3) Complete Management & Lot's of FeaturesGoogle App Engine completely removes server management from your todo list (sorry system administrators). It automatically does auto scaling and creates new instances as needed, it automatically handles high availability, it automatically distributes your application to Google's huge CDN network so that your service works really fast from anywhere in the globe ( side note : Google's CDN is the best out of all the CDN's I have had experience with so far) and a lot more. You are only charged for the resources you use and you don't have to worry about your service crashing because it just got to the front page of reddit. You also do not have to worry about manually updating the server stack or monitoring the uptime or anything like that. You can also use Google Cloud's Datastore, Memcached and Cloud SQL if you want those to be hosted and managed by Google as well.

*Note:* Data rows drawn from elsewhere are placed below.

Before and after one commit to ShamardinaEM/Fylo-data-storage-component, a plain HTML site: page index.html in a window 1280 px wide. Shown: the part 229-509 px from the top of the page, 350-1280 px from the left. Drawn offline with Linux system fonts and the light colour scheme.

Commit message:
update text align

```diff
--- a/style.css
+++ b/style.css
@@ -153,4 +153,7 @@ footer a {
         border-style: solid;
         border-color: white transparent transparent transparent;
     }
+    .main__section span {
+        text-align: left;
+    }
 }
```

4) Google's InfrastructureIt is no new news that Google is the largest and most visited website in the world. Despite being that, all of their services work really fast and realiably from anywhere in the globe. This must mean something right? Yes, Google has a vast infrastructure distributed throughout the world, and with Google App Engine your applications can leverage the power of their infrastructure. I do not know the exact numbers on how many datacenters they have but a quick Google search should give you an idea of how big their infrastructure is. Large companies like SnapChat, Best Buy, Coca Cola etc trust and use Google App Engine as well. While there had been reports of downtimes and reliability issues in the past, after my tests and new reports from other users, I feel like Google would be the company that I can rely the most (after all I use Google for emails, domains, live chat, video calling, phone and a lot of other things).
5) True CloudYou see a lot of companies nowadays selling "Cloud" servers, but have you every wondered how many of them are true clouds? (Hello DigitalOcean). By definition, Cloud Computing means leveraging the power of distributed servers for different purposes, but nowadays there has been a huge rise in the amount of companies that advertise as being cloud when they are just normal Virtual Machines that only reside on one node (Hello Again DigitalOcean). To leverage the power of true cloud, the service must have high availability and should be able to scale as needed. Google App Engine not only has these things, it has ton's of other things like automatic CDN (Content Delivery Network) distributing which make it fit more on the definition of Cloud Computing. Most PAAS do these but so far Google's is the one I've seen that has the most features of them all.
While Google App Engine does have it's little quirks like support for only 4 programming languages, usage limitations etc., if your application does not demand more than what it offers and can run under those restrictions, it is the perfect platform for deploying it. And pretty much all PAAS provider's have the limitations (some more than others) that Google's platform has in place. Overall I am really satisfied with my experience so far, and I am going to be moving a lot of my applications over soon. Let me know what you think about Google App Engine, do you think Google App Engine might help you with easier appliation developement?